THE World Bank said the estimated approval date of the $300-million (around P15 billion) loan to support the Agus-Pulangi Hydropower Complex Rehabilitation Project is Sept. 29, 2021.

The rehabilitation is expected to restore Agus-Pulangi’s deteriorating generating capacity, thereby raising the share of clean energy in Mindanao.

According to a document posted on its website Wednesday, the World Bank will appraise the project in July 2021.

It said rehabilitation of the Agus-Pulangi Hydropower Complex was proposed as the seven run-of-river hydropower plants (HPPs) are nearing the end of their operational life and have become “highly inefficient,” while the deteriorating infrastructure poses “significant safety risks.”

The project will be implemented in two parts, the rehabilitation of the power units and infrastructure of the Agus-Pulangi Hydropower Complex, and extension of capacity building and implementation support to the implementing agencies: the National Power Corp. (NPC) and the Power Sector Assets and Liabilities Management Corp.

“The rehabilitation will include generating and auxiliary equipment, control systems, civil structures and hydro-mechanical equipment and penstocks. Works will also be included to address key safety issues for the HPPs to meet international safety standards,” the document read.

The scope of rehabilitation will pursue three options depending on the condition of the facilities: restoring capacity and extending the operational lives of the power units; increasing the capacity and energy production on top of the first option; or additional rehabilitation in the event of potential flooding of the midstream Balo-i floodplains.

For the second component, the World Bank said the loan will also fund technical consultancy for the implementing agencies in project management and implementation.

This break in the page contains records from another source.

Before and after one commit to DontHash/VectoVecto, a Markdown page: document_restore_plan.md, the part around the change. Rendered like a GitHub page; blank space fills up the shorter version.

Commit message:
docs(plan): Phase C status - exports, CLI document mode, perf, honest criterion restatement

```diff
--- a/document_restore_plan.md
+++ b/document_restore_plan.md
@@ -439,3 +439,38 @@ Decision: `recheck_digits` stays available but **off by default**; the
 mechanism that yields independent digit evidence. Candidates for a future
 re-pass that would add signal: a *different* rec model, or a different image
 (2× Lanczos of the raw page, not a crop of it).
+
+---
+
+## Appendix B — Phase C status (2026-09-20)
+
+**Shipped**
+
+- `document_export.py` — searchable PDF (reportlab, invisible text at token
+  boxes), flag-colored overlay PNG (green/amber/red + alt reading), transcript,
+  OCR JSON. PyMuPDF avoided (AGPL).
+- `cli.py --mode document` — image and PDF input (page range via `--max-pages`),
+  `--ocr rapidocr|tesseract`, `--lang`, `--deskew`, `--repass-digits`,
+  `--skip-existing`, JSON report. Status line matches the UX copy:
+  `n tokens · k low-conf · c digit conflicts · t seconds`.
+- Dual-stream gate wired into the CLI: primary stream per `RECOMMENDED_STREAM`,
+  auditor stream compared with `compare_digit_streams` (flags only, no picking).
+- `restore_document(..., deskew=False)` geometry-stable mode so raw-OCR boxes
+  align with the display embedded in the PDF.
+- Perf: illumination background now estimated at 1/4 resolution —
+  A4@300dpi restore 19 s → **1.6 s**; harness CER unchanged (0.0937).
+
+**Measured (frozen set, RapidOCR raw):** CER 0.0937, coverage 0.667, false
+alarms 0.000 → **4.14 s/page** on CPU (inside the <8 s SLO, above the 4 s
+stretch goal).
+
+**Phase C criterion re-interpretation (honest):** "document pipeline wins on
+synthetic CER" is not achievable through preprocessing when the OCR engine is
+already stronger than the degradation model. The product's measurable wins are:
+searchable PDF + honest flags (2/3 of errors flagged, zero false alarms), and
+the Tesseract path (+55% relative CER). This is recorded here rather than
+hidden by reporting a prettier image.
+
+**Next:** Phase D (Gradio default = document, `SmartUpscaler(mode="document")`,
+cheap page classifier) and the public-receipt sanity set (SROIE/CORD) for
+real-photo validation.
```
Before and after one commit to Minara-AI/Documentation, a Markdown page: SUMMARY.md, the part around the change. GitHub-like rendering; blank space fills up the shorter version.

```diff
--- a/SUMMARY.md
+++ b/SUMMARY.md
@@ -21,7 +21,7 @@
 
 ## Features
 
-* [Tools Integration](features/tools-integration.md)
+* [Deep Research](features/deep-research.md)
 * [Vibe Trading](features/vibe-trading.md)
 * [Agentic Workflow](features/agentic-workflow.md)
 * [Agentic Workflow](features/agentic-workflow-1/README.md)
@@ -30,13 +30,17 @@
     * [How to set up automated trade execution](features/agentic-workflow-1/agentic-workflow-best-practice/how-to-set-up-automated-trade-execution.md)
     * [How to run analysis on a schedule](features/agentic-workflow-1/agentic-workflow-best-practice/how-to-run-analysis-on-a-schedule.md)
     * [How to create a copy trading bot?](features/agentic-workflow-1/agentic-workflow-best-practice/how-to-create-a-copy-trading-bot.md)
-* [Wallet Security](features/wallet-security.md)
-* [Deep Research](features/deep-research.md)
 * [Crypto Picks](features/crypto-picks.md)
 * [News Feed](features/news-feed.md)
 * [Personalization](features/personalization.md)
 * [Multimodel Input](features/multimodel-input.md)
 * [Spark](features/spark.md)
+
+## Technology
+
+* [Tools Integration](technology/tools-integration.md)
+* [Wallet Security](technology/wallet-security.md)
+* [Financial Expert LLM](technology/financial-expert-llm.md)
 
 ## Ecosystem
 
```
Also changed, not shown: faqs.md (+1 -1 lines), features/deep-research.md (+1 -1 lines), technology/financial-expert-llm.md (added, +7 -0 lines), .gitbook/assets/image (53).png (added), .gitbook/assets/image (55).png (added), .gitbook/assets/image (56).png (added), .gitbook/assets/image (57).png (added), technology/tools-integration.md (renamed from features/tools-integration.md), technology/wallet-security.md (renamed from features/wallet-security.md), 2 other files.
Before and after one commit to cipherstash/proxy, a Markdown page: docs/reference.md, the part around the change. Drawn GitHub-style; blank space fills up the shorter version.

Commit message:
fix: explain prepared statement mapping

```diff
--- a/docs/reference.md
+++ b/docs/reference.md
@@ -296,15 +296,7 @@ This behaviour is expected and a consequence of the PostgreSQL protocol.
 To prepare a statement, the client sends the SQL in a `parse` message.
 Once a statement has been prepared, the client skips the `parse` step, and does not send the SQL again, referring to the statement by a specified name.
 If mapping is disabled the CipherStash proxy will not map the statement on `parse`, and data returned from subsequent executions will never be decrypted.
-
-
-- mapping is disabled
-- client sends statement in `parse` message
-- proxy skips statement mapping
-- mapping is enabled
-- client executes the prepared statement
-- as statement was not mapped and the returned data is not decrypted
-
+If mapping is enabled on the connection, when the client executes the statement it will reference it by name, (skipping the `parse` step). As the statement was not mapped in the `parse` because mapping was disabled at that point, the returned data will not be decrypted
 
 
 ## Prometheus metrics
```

The document also laid out the bank’s assessment on the environmental and social impact of the project. The Agus-Pulangi Hydropower Complex has six plants on the Agus River and one on the Pulangi River.

In the assessment, the bank said the project entails social risks largely due to the complex social context, including disputes on land and access to resources; armed conflict and violence; the presence of indigenous people opposing dam construction due to the impact on the Pulangi River.

“The CSO (civil society organizations) that sits on the Agus Hydropower Complex Multipartite Monitoring Board — Save Lake Lanao Movement — has disagreed with the NPC over the implementation of these conditions, particularly on reforestation and irrigation. Potential legacy issues will be assessed as part of the ESIA (environmental and social impact assessment),” it said.

The World Bank said it has no engagement with NPC so far and the implementing agency will have to strengthen its environmental unit to meet the requirements of the bank’s Environmental and Social Framework (ESF) standards. It said local governments and officials will also be trained to improve their awareness and capacity to comply with the ESF norms.

The World Bank gave the NPC a moderate rating on its capacity and commitment to manage the project’s risks and its familiarity with the Agus-Pulangi area.

It said external risks are also expected to be moderate for environmental concerns but are “substantial” on the social aspects due to ongoing conflicts.

“While the expected project investments are expected to be relatively minor, mainly through rehabilitation or replacement of equipment, the project site is beset with complex social issues that may affect the outcomes of the project,” it said.

“It is expected that all environmental and social (E&S) risk management plans will be prepared prior to Bank appraisal, and that the ESCP (Environmental and Social Commitment Plan) will focus on providing commitment around the implementation of these, including adequate resources and capacity building for managing E&S risks,” the bank said. — Beatrice M. Laforga